## TASK GOAL
The answer should consist of every record, reproduced exactly.

(Records from a collection)
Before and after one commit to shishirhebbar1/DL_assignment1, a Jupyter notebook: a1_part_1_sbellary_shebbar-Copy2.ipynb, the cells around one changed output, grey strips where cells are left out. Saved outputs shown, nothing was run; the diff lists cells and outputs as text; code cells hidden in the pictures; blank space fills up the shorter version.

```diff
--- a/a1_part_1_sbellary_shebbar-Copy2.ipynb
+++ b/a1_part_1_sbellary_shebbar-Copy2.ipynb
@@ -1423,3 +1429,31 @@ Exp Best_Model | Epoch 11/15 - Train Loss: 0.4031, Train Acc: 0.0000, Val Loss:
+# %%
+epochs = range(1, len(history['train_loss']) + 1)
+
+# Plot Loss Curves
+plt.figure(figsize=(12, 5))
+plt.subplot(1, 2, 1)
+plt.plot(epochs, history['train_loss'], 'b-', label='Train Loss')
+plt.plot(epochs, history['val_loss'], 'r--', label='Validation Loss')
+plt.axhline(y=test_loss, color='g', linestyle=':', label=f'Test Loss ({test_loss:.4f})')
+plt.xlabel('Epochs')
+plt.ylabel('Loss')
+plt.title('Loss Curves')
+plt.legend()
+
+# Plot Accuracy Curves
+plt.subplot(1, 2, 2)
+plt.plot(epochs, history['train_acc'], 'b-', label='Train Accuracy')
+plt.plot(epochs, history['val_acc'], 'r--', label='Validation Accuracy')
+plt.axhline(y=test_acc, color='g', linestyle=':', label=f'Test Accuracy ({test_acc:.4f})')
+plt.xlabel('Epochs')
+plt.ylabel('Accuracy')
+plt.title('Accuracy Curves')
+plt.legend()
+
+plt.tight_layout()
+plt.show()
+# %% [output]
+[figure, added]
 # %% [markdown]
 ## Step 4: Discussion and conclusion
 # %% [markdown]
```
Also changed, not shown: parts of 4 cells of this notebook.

## WRITTEN RESPONSE
Before and after one commit to shishirhebbar1/DL_assignment1, a Jupyter notebook: a1_part_1_sbellary_shebbar-Copy2.ipynb, the cells around one changed output, grey strips where cells are left out. Saved outputs shown, nothing was run; the diff lists cells and outputs as text; code cells hidden in the pictures; blank space fills up the shorter version.

```diff
--- a/a1_part_1_sbellary_shebbar-Copy2.ipynb
+++ b/a1_part_1_sbellary_shebbar-Copy2.ipynb
@@ -1423,3 +1429,31 @@ Exp Best_Model | Epoch 11/15 - Train Loss: 0.4031, Train Acc: 0.0000, Val Loss:
+# %%
+epochs = range(1, len(history['train_loss']) + 1)
+
+# Plot Loss Curves
+plt.figure(figsize=(12, 5))
+plt.subplot(1, 2, 1)
+plt.plot(epochs, history['train_loss'], 'b-', label='Train Loss')
+plt.plot(epochs, history['val_loss'], 'r--', label='Validation Loss')
+plt.axhline(y=test_loss, color='g', linestyle=':', label=f'Test Loss ({test_loss:.4f})')
+plt.xlabel('Epochs')
+plt.ylabel('Loss')
+plt.title('Loss Curves')
+plt.legend()
+
+# Plot Accuracy Curves
+plt.subplot(1, 2, 2)
+plt.plot(epochs, history['train_acc'], 'b-', label='Train Accuracy')
+plt.plot(epochs, history['val_acc'], 'r--', label='Validation Accuracy')
+plt.axhline(y=test_acc, color='g', linestyle=':', label=f'Test Accuracy ({test_acc:.4f})')
+plt.xlabel('Epochs')
+plt.ylabel('Accuracy')
+plt.title('Accuracy Curves')
+plt.legend()
+
+plt.tight_layout()
+plt.show()
+# %% [output]
+[figure, added]
 # %% [markdown]
 ## Step 4: Discussion and conclusion
 # %% [markdown]
```
Also changed, not shown: parts of 4 cells of this notebook.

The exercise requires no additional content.